Exercise aim ▸ In the records below, find each line containing the word "html" and copy it.

Information supplied ▸

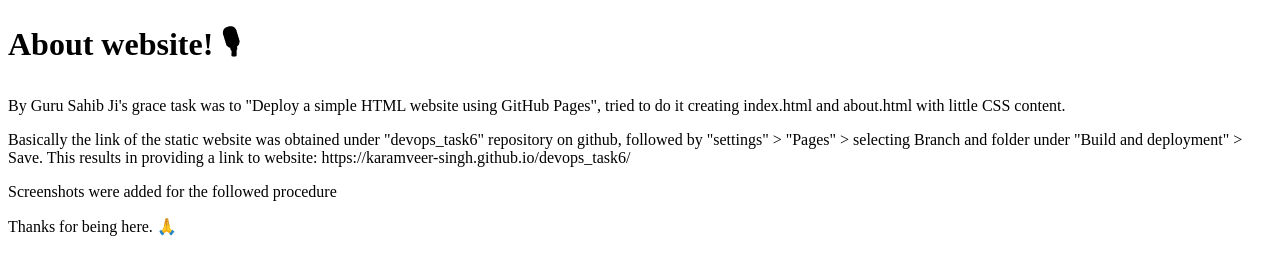
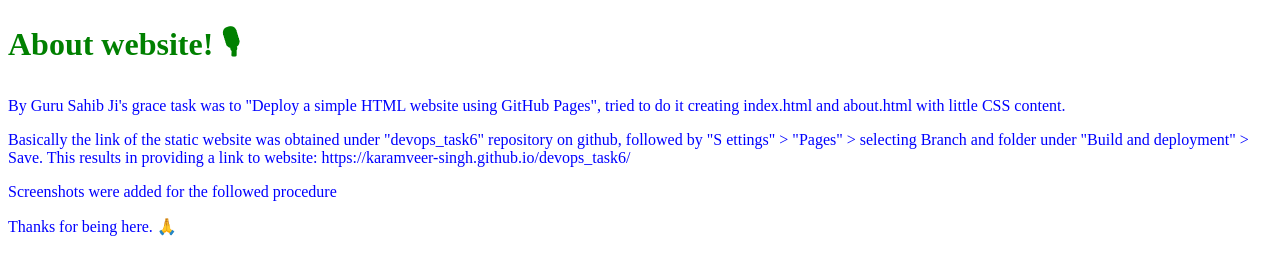
Before and after one commit to Karamveer-Singh/devops_task6, a plain HTML site: page about.html in a window 1280 px wide. Drawn offline with Linux system fonts and the light colour scheme.

Commit message:
updated about page with css

```diff
--- a/about.html
+++ b/about.html
@@ -3,12 +3,24 @@
    <head>
       <title>About - Yours Cool Website</title>
    </head>
+<head>
+<style>
+body {
+  color: blue;
+}
+
+h1 {
+  color: green;
+}
+</style>
+</head>
    <body>
       <h1>About website! 🎙</h1>
 
       <p>By Guru Sahib Ji's grace task was to "Deploy a simple HTML website using GitHub Pages", tried to do it creating index.html and about.html with little CSS content.</p>
-      <p>Basically the link of the static website was obtained under "devops_task6" repository on github, followed by "settings" > "Pages" > selecting Branch and folder under "Build and deployment" > Save. This results in providing a link to website: https://karamveer-singh.github.io/devops_task6/ </p>
+      <p>Basically the link of the static website was obtained under "devops_task6" repository on github, followed by "S	ettings" > "Pages" > selecting Branch and folder under "Build and deployment" > Save. This results in providing a link to website: https://karamveer-singh.github.io/devops_task6/ </p>
       <p>Screenshots were added for the followed procedure</p>
+
       <p>Thanks for being here. 🙏 </p>
    </body>
 </html>
```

Task output ▸
Before and after one commit to Karamveer-Singh/devops_task6, a plain HTML site: page about.html in a window 1280 px wide. Drawn offline with Linux system fonts and the light colour scheme.
--- a/about.html
+++ b/about.html
       <p>By Guru Sahib Ji's grace task was to "Deploy a simple HTML website using GitHub Pages", tried to do it creating index.html and about.html with little CSS content.</p>
 </html>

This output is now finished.